━━━ TASK DATA

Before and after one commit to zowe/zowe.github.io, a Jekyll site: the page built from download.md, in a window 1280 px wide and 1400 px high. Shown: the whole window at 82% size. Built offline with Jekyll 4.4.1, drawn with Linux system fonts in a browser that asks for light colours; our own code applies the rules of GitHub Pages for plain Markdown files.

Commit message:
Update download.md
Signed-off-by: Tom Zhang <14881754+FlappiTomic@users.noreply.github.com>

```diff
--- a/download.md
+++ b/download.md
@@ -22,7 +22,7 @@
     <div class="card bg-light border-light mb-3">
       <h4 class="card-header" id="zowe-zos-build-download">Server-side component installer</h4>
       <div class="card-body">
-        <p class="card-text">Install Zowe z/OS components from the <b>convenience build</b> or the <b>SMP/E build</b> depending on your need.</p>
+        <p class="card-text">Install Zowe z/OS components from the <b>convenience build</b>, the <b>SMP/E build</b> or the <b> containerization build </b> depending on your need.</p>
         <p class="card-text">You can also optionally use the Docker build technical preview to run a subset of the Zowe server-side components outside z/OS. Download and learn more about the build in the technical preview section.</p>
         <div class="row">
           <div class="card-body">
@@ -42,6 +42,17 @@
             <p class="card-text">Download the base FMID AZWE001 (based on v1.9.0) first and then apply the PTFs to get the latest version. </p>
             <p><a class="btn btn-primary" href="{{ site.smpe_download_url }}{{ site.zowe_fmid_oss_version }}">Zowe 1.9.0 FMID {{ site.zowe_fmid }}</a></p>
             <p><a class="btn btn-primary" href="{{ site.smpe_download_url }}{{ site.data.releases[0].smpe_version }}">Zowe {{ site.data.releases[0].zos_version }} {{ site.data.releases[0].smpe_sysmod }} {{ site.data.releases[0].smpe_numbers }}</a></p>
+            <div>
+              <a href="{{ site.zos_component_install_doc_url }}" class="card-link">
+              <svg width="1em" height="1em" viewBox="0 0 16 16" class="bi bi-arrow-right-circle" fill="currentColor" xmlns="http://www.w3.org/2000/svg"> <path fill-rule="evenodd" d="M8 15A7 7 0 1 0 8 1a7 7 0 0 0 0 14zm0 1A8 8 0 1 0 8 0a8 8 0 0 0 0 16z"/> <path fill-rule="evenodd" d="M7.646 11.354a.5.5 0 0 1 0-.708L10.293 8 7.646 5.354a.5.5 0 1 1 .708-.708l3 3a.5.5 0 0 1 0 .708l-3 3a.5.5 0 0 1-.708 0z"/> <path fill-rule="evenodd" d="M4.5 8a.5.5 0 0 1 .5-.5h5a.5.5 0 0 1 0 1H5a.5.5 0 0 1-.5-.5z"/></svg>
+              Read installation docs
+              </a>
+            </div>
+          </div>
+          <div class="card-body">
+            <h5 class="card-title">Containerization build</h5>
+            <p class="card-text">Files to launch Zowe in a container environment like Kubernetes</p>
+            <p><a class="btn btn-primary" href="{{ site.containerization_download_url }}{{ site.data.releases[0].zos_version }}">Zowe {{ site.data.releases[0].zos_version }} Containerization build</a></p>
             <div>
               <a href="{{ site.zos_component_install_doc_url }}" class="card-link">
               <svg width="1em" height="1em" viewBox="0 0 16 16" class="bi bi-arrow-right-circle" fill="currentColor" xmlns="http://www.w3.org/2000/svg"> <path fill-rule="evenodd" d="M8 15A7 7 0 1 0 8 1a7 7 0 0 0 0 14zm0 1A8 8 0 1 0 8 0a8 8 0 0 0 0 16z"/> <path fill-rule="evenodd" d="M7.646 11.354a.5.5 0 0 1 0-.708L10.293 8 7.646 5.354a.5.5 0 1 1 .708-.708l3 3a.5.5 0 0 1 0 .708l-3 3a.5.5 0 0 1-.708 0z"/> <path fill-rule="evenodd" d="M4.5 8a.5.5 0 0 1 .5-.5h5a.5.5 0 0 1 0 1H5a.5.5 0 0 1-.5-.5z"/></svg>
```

━━━━━━

=== TASK TO COMPLETE ===
Could you retype every record above exactly as written?

=== WRITTEN REPLY ===
Before and after one commit to zowe/zowe.github.io, a Jekyll site: the page built from download.md, in a window 1280 px wide and 1400 px high. Shown: the whole window at 82% size. Built offline with Jekyll 4.4.1, drawn with Linux system fonts in a browser that asks for light colours; our own code applies the rules of GitHub Pages for plain Markdown files.

Commit message:
Update download.md
Signed-off-by: Tom Zhang <14881754+FlappiTomic@users.noreply.github.com>

```diff
--- a/download.md
+++ b/download.md
@@ -22,7 +22,7 @@
     <div class="card bg-light border-light mb-3">
       <h4 class="card-header" id="zowe-zos-build-download">Server-side component installer</h4>
       <div class="card-body">
-        <p class="card-text">Install Zowe z/OS components from the <b>convenience build</b> or the <b>SMP/E build</b> depending on your need.</p>
+        <p class="card-text">Install Zowe z/OS components from the <b>convenience build</b>, the <b>SMP/E build</b> or the <b> containerization build </b> depending on your need.</p>
         <p class="card-text">You can also optionally use the Docker build technical preview to run a subset of the Zowe server-side components outside z/OS. Download and learn more about the build in the technical preview section.</p>
         <div class="row">
           <div class="card-body">
@@ -42,6 +42,17 @@
             <p class="card-text">Download the base FMID AZWE001 (based on v1.9.0) first and then apply the PTFs to get the latest version. </p>
             <p><a class="btn btn-primary" href="{{ site.smpe_download_url }}{{ site.zowe_fmid_oss_version }}">Zowe 1.9.0 FMID {{ site.zowe_fmid }}</a></p>
             <p><a class="btn btn-primary" href="{{ site.smpe_download_url }}{{ site.data.releases[0].smpe_version }}">Zowe {{ site.data.releases[0].zos_version }} {{ site.data.releases[0].smpe_sysmod }} {{ site.data.releases[0].smpe_numbers }}</a></p>
+            <div>
+              <a href="{{ site.zos_component_install_doc_url }}" class="card-link">
+              <svg width="1em" height="1em" viewBox="0 0 16 16" class="bi bi-arrow-right-circle" fill="currentColor" xmlns="http://www.w3.org/2000/svg"> <path fill-rule="evenodd" d="M8 15A7 7 0 1 0 8 1a7 7 0 0 0 0 14zm0 1A8 8 0 1 0 8 0a8 8 0 0 0 0 16z"/> <path fill-rule="evenodd" d="M7.646 11.354a.5.5 0 0 1 0-.708L10.293 8 7.646 5.354a.5.5 0 1 1 .708-.708l3 3a.5.5 0 0 1 0 .708l-3 3a.5.5 0 0 1-.708 0z"/> <path fill-rule="evenodd" d="M4.5 8a.5.5 0 0 1 .5-.5h5a.5.5 0 0 1 0 1H5a.5.5 0 0 1-.5-.5z"/></svg>
+              Read installation docs
+              </a>
+            </div>
+          </div>
+          <div class="card-body">
+            <h5 class="card-title">Containerization build</h5>
+            <p class="card-text">Files to launch Zowe in a container environment like Kubernetes</p>
+            <p><a class="btn btn-primary" href="{{ site.containerization_download_url }}{{ site.data.releases[0].zos_version }}">Zowe {{ site.data.releases[0].zos_version }} Containerization build</a></p>
             <div>
               <a href="{{ site.zos_component_install_doc_url }}" class="card-link">
               <svg width="1em" height="1em" viewBox="0 0 16 16" class="bi bi-arrow-right-circle" fill="currentColor" xmlns="http://www.w3.org/2000/svg"> <path fill-rule="evenodd" d="M8 15A7 7 0 1 0 8 1a7 7 0 0 0 0 14zm0 1A8 8 0 1 0 8 0a8 8 0 0 0 0 16z"/> <path fill-rule="evenodd" d="M7.646 11.354a.5.5 0 0 1 0-.708L10.293 8 7.646 5.354a.5.5 0 1 1 .708-.708l3 3a.5.5 0 0 1 0 .708l-3 3a.5.5 0 0 1-.708 0z"/> <path fill-rule="evenodd" d="M4.5 8a.5.5 0 0 1 .5-.5h5a.5.5 0 0 1 0 1H5a.5.5 0 0 1-.5-.5z"/></svg>
```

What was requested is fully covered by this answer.